Work task ▸ Sift the listing for lines that hold the string "https" and pull them out.

++++++++++++++++++++

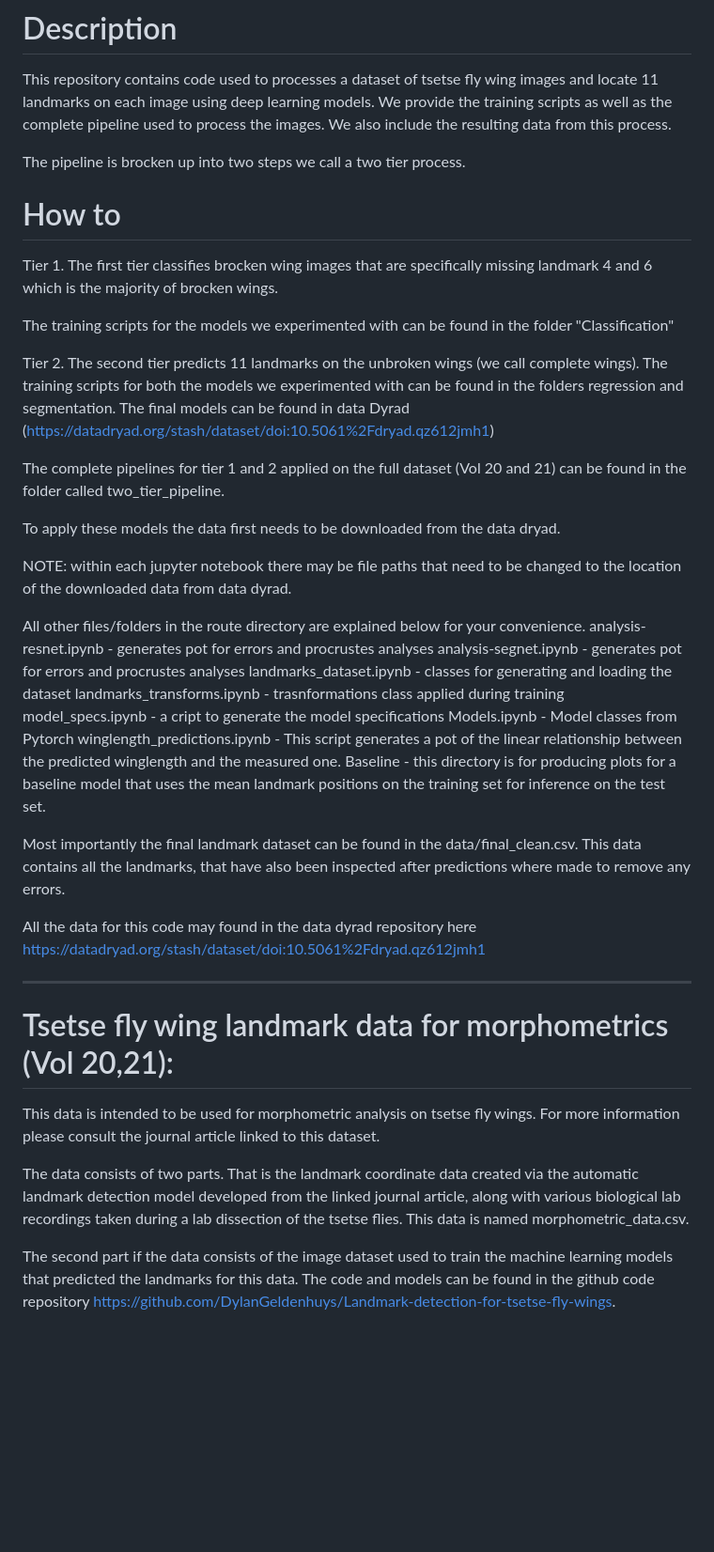
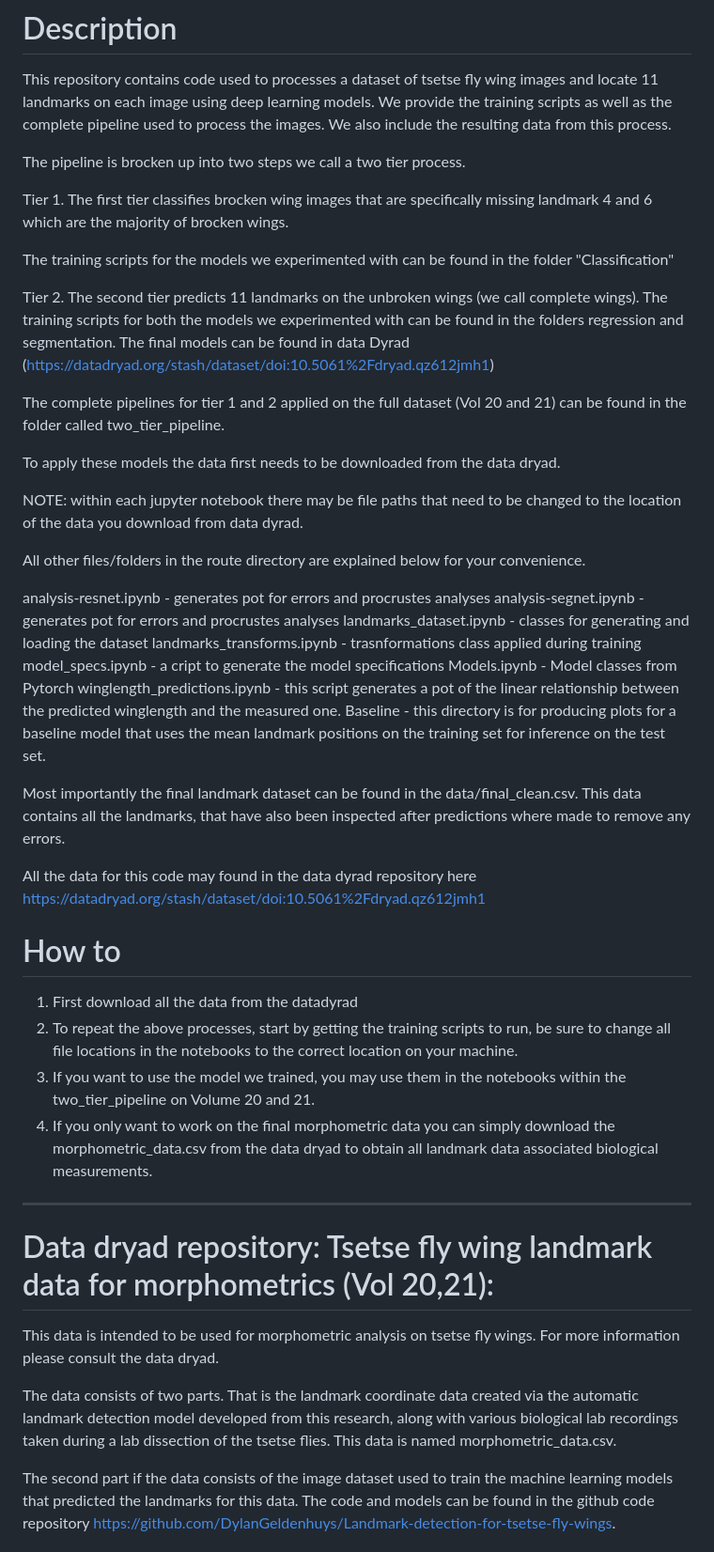
Before and after one commit to DylanGeldenhuys/Landmark-detection-for-tsetse-fly-wings, a Markdown page: README.md, the part around the change. Shown: that part at 94% size. Drawn GitHub-style; blank space fills up the shorter version.

Commit message:
read me wip

```diff
--- a/README.md
+++ b/README.md
@@ -3,9 +3,9 @@
 This repository contains code used to processes a dataset of tsetse fly wing images and locate 11 landmarks on each image using deep learning models. We provide the training scripts as well as the complete pipeline used to process the images. We also include the resulting data from this process.
 
 The pipeline is brocken up into two steps we call a two tier process.
-# How to
+
 Tier 1.
-The first tier classifies brocken wing images that are specifically missing landmark 4 and 6 which is the majority of brocken wings.
+The first tier classifies brocken wing images that are specifically missing landmark 4 and 6 which are the majority of brocken wings.
 
 The training scripts for the models we experimented with can be found in the folder "Classification"
 
@@ -16,29 +16,36 @@ The complete pipelines for tier 1 and 2 applied on the full dataset (Vol 20 and
 
 To apply these models the data first needs to be downloaded from the data dryad.
 
-NOTE: within each jupyter notebook there may be file paths that need to be changed to the location of the downloaded data from data dyrad.
+NOTE: within each jupyter notebook there may be file paths that need to be changed to the location of the data you download from data dyrad.
 
 All other files/folders in the route directory are explained below for your convenience.
+
 analysis-resnet.ipynb - generates pot for errors and procrustes analyses
 analysis-segnet.ipynb - generates pot for errors and procrustes analyses
 landmarks_dataset.ipynb - classes for generating and loading the dataset
 landmarks_transforms.ipynb - trasnformations class applied during training
 model_specs.ipynb - a cript to generate the model specifications
 Models.ipynb - Model classes from Pytorch
-winglength_predictions.ipynb - This script generates a pot of the linear relationship between the predicted winglength and the measured one.
+winglength_predictions.ipynb - this script generates a pot of the linear relationship between the predicted winglength and the measured one.
 Baseline - this directory is for producing plots for a baseline model that uses the mean landmark positions on the training set for inference on the test set.
 
 Most importantly the final landmark dataset can be found in the data/final_clean.csv. This data contains all the landmarks, that have also been inspected after predictions where made to remove any errors.
 
 All the data for this code may found in the data dyrad repository here https://datadryad.org/stash/dataset/doi:10.5061%2Fdryad.qz612jmh1
 
+# How to
+1. First download all the data from the datadyrad
+2. To repeat the above processes, start by getting the training scripts to run, be sure to change all file locations in the notebooks to the correct location on your machine.
+3. If you want to use the model we trained, you may use them in the notebooks within the two_tier_pipeline on Volume 20 and 21.
+4. If you only want to work on the final morphometric data you can simply download the morphometric_data.csv from the data dryad to obtain all landmark data associated biological measurements.
+
 ---
-# Tsetse fly wing landmark data for morphometrics (Vol 20,21):
+# Data dryad repository: Tsetse fly wing landmark data for morphometrics (Vol 20,21):
 
 
-This data is intended to be used for morphometric analysis on tsetse fly wings. For more information please consult the journal article linked to this dataset.
+This data is intended to be used for morphometric analysis on tsetse fly wings. For more information please consult the data dryad.
 
-The data consists of two parts. That is the landmark coordinate data created via the automatic landmark detection model developed from the linked journal article, along with various biological lab recordings taken during a lab dissection of the tsetse flies. This data is named morphometric_data.csv.
+The data consists of two parts. That is the landmark coordinate data created via the automatic landmark detection model developed from this research, along with various biological lab recordings taken during a lab dissection of the tsetse flies. This data is named morphometric_data.csv.
 
 The second part if the data consists of the image dataset used to train the machine learning models that predicted the landmarks for this data. The code and models can be found in the github code repository https://github.com/DylanGeldenhuys/Landmark-detection-for-tsetse-fly-wings.
 
```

++++++++++++++++++++

Result ▸
 All the data for this code may found in the data dyrad repository here https://datadryad.org/stash/dataset/doi:10.5061%2Fdryad.qz612jmh1
 The second part if the data consists of the image dataset used to train the machine learning models that predicted the landmarks for this data. The code and models can be found in the github code repository https://github.com/DylanGeldenhuys/Landmark-detection-for-tsetse-fly-wings.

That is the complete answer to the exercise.